=== Problem statement ===
Pull out every line below that holds the word "dist".

=== Records to use ===
###

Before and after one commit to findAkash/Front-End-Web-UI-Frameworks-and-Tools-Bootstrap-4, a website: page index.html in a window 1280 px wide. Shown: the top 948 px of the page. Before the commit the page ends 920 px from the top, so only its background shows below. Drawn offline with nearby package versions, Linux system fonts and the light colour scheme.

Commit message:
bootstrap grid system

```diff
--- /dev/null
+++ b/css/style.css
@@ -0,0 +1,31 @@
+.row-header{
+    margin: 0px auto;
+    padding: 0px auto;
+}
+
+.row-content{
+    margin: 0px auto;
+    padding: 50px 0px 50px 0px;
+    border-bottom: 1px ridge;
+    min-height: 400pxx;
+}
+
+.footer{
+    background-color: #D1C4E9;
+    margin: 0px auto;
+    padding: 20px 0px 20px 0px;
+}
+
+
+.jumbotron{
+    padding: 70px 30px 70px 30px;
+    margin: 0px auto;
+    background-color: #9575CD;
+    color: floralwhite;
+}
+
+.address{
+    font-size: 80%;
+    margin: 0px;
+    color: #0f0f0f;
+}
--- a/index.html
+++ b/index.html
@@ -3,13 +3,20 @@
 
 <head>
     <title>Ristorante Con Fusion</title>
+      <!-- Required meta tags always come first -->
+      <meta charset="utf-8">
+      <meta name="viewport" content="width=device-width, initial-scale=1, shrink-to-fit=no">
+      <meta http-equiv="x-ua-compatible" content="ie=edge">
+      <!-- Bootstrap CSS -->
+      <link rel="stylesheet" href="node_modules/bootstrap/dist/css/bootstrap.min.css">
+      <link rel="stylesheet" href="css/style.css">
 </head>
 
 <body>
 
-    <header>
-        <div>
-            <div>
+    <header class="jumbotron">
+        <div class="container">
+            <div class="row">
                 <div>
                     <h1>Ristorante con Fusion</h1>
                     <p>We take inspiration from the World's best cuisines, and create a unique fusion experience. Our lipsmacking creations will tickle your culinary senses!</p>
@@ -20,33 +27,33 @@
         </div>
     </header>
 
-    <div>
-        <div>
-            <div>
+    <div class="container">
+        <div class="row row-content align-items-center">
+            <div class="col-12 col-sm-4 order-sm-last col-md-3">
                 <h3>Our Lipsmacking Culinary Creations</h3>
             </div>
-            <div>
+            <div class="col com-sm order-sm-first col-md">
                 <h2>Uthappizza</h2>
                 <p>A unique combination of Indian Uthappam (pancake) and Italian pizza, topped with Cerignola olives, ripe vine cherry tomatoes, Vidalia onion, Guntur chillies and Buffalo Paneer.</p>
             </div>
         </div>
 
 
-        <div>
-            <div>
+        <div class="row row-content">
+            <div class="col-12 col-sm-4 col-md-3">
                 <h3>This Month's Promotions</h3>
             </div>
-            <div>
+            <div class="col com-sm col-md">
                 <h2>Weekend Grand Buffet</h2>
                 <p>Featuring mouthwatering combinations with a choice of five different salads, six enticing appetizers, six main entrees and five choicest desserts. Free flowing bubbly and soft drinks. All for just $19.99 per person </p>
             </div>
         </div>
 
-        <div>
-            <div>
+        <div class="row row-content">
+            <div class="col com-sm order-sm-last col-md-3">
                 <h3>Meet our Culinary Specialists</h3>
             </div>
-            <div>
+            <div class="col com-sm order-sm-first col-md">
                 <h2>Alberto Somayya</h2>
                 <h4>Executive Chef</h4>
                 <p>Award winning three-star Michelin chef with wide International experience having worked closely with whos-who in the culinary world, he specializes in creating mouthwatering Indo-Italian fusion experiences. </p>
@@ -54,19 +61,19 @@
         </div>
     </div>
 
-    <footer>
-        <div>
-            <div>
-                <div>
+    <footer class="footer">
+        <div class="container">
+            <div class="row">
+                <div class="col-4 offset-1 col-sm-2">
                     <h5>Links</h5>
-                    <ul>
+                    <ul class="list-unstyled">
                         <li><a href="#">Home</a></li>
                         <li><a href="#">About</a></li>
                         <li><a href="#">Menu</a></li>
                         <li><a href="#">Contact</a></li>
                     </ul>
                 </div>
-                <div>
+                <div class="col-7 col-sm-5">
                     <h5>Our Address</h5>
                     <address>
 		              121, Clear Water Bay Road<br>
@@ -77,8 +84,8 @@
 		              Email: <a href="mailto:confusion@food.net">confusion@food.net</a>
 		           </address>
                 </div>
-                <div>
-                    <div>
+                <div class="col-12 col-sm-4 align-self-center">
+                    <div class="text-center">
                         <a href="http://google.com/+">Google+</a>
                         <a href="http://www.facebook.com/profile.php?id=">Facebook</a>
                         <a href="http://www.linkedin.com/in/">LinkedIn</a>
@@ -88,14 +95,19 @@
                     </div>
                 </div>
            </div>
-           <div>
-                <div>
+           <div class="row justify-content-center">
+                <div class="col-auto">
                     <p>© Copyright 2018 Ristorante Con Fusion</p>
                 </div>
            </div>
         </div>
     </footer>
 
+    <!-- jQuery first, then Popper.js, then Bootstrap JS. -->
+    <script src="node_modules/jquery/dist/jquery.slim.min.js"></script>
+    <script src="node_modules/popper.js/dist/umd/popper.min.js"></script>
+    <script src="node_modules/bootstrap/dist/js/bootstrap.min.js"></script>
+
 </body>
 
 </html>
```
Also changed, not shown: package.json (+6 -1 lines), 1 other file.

###

=== Answer to the exercise ===
+      <link rel="stylesheet" href="node_modules/bootstrap/dist/css/bootstrap.min.css">
+    <script src="node_modules/jquery/dist/jquery.slim.min.js"></script>
+    <script src="node_modules/popper.js/dist/umd/popper.min.js"></script>
+    <script src="node_modules/bootstrap/dist/js/bootstrap.min.js"></script>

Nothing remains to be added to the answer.